Dean of Students, Penn State University Dickinson School of Law

Before starting the bar exam preparation process again, unsuccessful examinees should take a look back and determine why they failed because understanding the reasons for failing will help guide their preparation efforts this time around. The common reasons for failing the bar exam are not mutually exclusive and many are related. Don’t be surprised if more than one applies to you.

1. You did not study enough. Perhaps the most common reason for failing the bar exam is not studying enough. Preparing for the bar exam is a full-time job and you should set aside about 60 hours a week to study for the 8-10 weeks prior to taking the exam again. The bar exam is not an intelligence test; there simply is no substitute for dedicating a substantial amount of time for focused study. If you were employed or had other significant commitments that took time and energy away from your bar exam preparation efforts, make sure to minimize them this time around. No matter how smart you are, you cannot pass without a substantial amount of studying. Your results will correlate to the time and effort you devote to bar exam preparation.

2. You began bar exam preparation too late. I tell my students all the time that you pass the bar in June not July (or January for February takers). The work and effort you put into bar exam preparation at the beginning pays higher dividends than the work you do at the very end. Out of all the tips that you will hear or read, this one will be among the most important. If you can begin your preparation early, it will considerably ease the burden on your head and lessen a lot of stress that you would otherwise feel later on. The more you postpone your studying and preparation, the harder it will be for you.

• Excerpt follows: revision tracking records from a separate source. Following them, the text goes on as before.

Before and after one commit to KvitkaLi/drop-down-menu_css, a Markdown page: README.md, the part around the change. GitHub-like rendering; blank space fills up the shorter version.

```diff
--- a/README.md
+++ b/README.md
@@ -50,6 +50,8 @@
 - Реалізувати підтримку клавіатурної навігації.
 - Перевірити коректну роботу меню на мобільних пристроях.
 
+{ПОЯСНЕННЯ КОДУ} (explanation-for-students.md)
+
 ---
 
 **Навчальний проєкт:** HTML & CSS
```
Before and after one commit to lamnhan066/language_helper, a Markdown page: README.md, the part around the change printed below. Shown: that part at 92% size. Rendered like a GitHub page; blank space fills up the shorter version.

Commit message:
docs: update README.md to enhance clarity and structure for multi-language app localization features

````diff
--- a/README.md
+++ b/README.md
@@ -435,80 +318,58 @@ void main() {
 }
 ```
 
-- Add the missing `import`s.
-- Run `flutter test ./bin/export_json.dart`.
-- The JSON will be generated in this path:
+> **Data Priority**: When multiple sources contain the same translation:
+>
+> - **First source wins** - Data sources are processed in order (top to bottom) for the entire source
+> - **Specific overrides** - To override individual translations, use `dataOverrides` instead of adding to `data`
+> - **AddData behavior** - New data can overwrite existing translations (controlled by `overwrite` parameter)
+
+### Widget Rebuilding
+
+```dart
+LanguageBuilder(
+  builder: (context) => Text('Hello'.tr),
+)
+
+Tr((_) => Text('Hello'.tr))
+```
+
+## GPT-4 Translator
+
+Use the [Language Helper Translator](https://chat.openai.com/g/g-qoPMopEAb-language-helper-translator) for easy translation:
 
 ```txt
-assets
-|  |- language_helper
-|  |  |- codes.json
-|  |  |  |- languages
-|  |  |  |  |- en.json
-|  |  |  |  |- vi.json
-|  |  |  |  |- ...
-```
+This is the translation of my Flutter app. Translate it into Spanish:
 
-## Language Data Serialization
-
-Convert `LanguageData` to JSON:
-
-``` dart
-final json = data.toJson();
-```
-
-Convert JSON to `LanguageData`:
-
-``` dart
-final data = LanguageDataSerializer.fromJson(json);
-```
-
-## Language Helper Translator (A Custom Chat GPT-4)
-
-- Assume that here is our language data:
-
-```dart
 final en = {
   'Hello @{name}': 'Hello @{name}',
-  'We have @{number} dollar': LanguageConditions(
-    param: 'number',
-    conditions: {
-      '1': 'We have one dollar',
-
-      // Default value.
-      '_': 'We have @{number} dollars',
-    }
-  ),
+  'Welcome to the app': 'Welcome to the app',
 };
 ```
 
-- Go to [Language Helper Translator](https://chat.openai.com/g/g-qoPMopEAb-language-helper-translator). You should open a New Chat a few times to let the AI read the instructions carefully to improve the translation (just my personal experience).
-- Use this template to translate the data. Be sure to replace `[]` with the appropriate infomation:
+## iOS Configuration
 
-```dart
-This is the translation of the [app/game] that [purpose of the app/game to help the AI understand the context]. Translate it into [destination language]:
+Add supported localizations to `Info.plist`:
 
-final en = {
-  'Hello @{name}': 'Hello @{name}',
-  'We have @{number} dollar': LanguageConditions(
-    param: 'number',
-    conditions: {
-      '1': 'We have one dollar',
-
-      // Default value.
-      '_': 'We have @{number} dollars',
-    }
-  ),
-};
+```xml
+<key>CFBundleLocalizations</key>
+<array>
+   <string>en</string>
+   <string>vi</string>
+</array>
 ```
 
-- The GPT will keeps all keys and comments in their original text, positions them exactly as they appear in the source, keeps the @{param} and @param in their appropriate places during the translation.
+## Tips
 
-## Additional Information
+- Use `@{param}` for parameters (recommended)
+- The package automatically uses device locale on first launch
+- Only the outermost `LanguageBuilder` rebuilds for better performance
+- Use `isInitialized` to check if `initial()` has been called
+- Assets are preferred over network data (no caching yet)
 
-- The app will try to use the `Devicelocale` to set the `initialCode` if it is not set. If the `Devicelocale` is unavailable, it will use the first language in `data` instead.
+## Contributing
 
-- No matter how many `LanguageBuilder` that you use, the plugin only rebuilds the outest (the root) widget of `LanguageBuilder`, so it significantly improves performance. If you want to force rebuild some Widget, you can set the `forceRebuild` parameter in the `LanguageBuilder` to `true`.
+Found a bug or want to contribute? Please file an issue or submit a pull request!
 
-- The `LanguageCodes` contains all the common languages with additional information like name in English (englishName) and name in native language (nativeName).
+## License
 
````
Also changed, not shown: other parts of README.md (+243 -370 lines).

3. You did not take a commercial bar review class. Did you try to save some money by not enrolling in a commercial bar preparation course? Did you borrow materials from a friend who was enrolled in a commercial review course last year or the year before? The benefits of a commercial course at this point outweigh the financial costs and include ensuring you are studying the most current material tested on the bar exam and providing you an opportunity to ask questions of experts in the field.

4. You studied inefficiently. Were you inefficient with the time you devoted to bar preparation? Did you try to learn everything? Spending an equal amount of time and effort preparing for everything tested on the bar exam is an extremely poor strategy and a common mistake among unsuccessful test-takers. The bar exam is “pass/fail”. You can miss more than 30% of the questions on the MBE and still pass. There are several critically important categories of law you must do well in to pass the bar. There are several more categories of law you do not need to do well in in order to pass the bar. In MBE: Beginning Your Campaign To Pass The Bar Exam, Wolters Kluwer (2011), I analogize campaigning for president to passing the bar exam. You can lose more states than you win and still win a presidential election if you win the important states. Likewise, if you focus your preparation efforts on the most highly tested areas, you will greatly increase your chances of passing.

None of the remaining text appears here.